Assignment: Set down every entry exactly as it stands, omitting any picture.

Provided information:
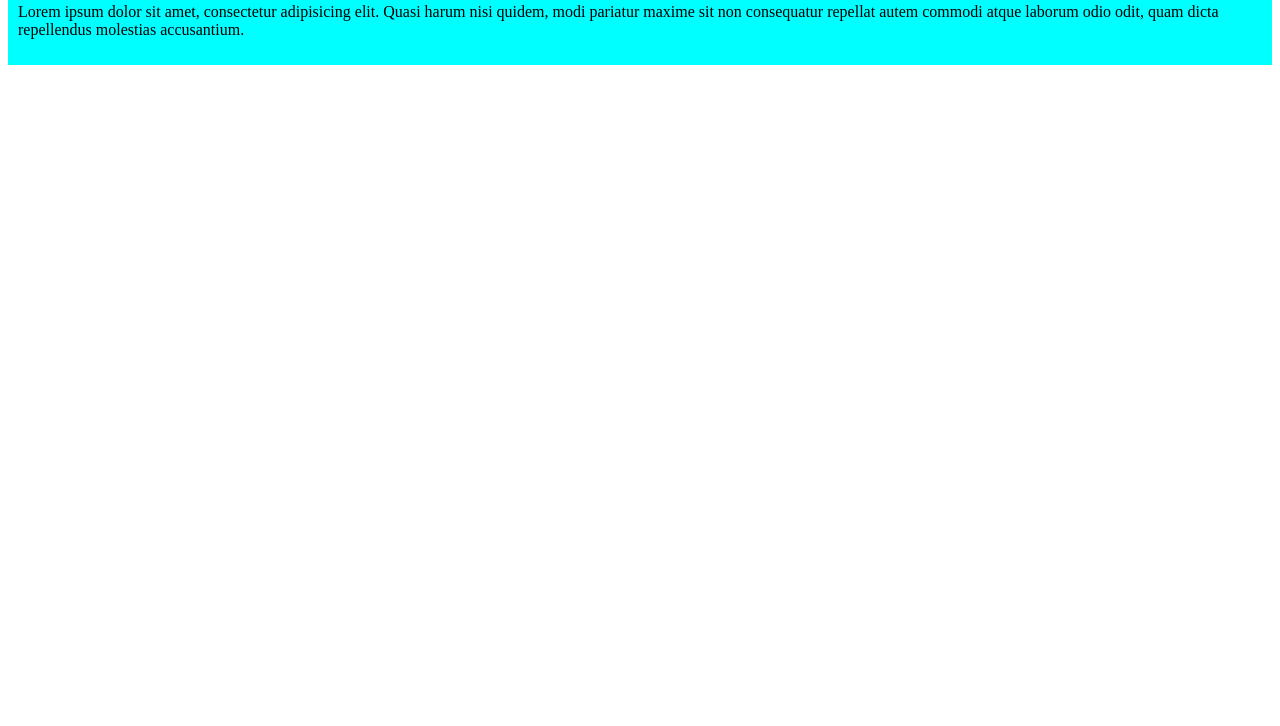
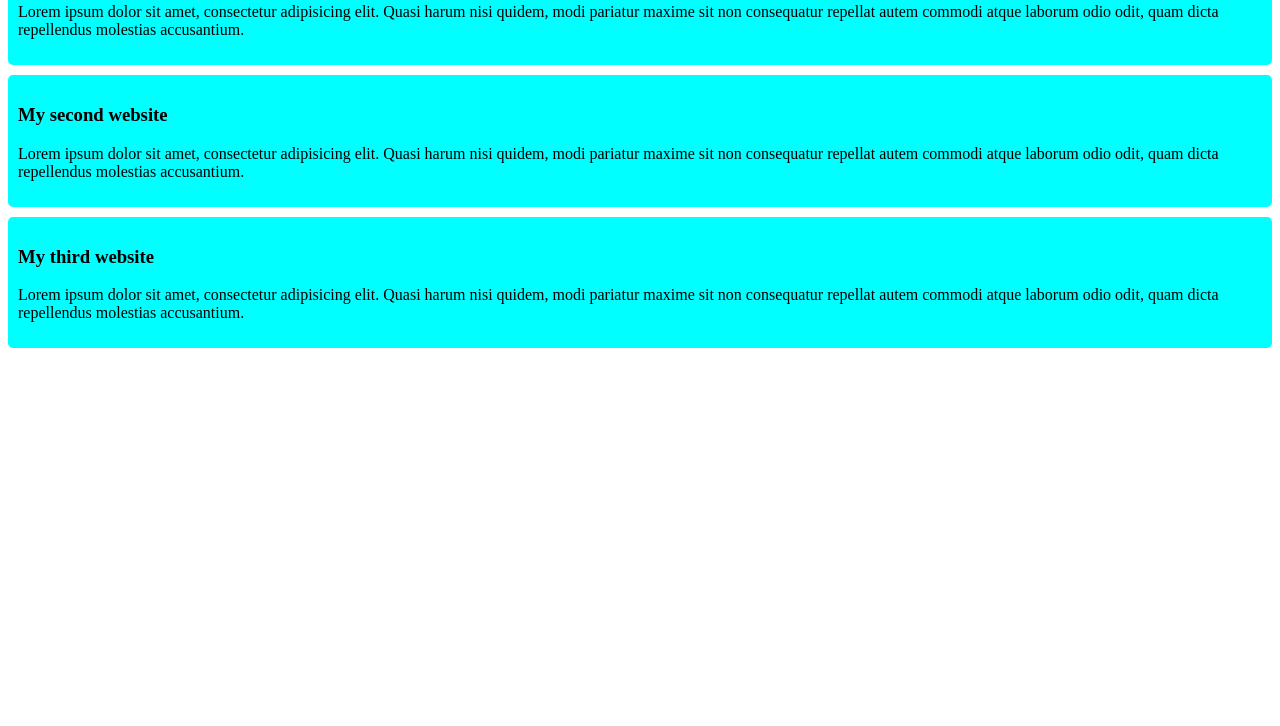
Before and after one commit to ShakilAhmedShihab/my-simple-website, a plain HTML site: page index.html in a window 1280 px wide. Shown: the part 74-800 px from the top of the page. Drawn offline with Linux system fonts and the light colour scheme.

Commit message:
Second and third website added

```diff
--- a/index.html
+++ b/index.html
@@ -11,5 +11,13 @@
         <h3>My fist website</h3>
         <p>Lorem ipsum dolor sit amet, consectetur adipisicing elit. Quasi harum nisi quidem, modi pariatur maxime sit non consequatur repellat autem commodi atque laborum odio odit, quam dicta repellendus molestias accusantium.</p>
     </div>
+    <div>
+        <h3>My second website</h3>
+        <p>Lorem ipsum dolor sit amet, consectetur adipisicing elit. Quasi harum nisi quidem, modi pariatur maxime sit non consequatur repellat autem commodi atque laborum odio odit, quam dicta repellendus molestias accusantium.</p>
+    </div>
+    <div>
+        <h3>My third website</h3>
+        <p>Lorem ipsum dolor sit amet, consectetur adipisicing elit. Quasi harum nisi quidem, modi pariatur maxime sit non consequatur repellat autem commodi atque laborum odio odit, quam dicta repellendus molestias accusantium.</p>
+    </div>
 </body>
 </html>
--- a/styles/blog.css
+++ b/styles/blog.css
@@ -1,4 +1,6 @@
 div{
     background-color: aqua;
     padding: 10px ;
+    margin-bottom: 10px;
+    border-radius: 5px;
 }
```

Output of the task:
Before and after one commit to ShakilAhmedShihab/my-simple-website, a plain HTML site: page index.html in a window 1280 px wide. Shown: the part 74-800 px from the top of the page. Drawn offline with Linux system fonts and the light colour scheme.

Commit message:
Second and third website added

```diff
--- a/index.html
+++ b/index.html
@@ -11,5 +11,13 @@
         <h3>My fist website</h3>
         <p>Lorem ipsum dolor sit amet, consectetur adipisicing elit. Quasi harum nisi quidem, modi pariatur maxime sit non consequatur repellat autem commodi atque laborum odio odit, quam dicta repellendus molestias accusantium.</p>
     </div>
+    <div>
+        <h3>My second website</h3>
+        <p>Lorem ipsum dolor sit amet, consectetur adipisicing elit. Quasi harum nisi quidem, modi pariatur maxime sit non consequatur repellat autem commodi atque laborum odio odit, quam dicta repellendus molestias accusantium.</p>
+    </div>
+    <div>
+        <h3>My third website</h3>
+        <p>Lorem ipsum dolor sit amet, consectetur adipisicing elit. Quasi harum nisi quidem, modi pariatur maxime sit non consequatur repellat autem commodi atque laborum odio odit, quam dicta repellendus molestias accusantium.</p>
+    </div>
 </body>
 </html>
--- a/styles/blog.css
+++ b/styles/blog.css
@@ -1,4 +1,6 @@
 div{
     background-color: aqua;
     padding: 10px ;
+    margin-bottom: 10px;
+    border-radius: 5px;
 }
```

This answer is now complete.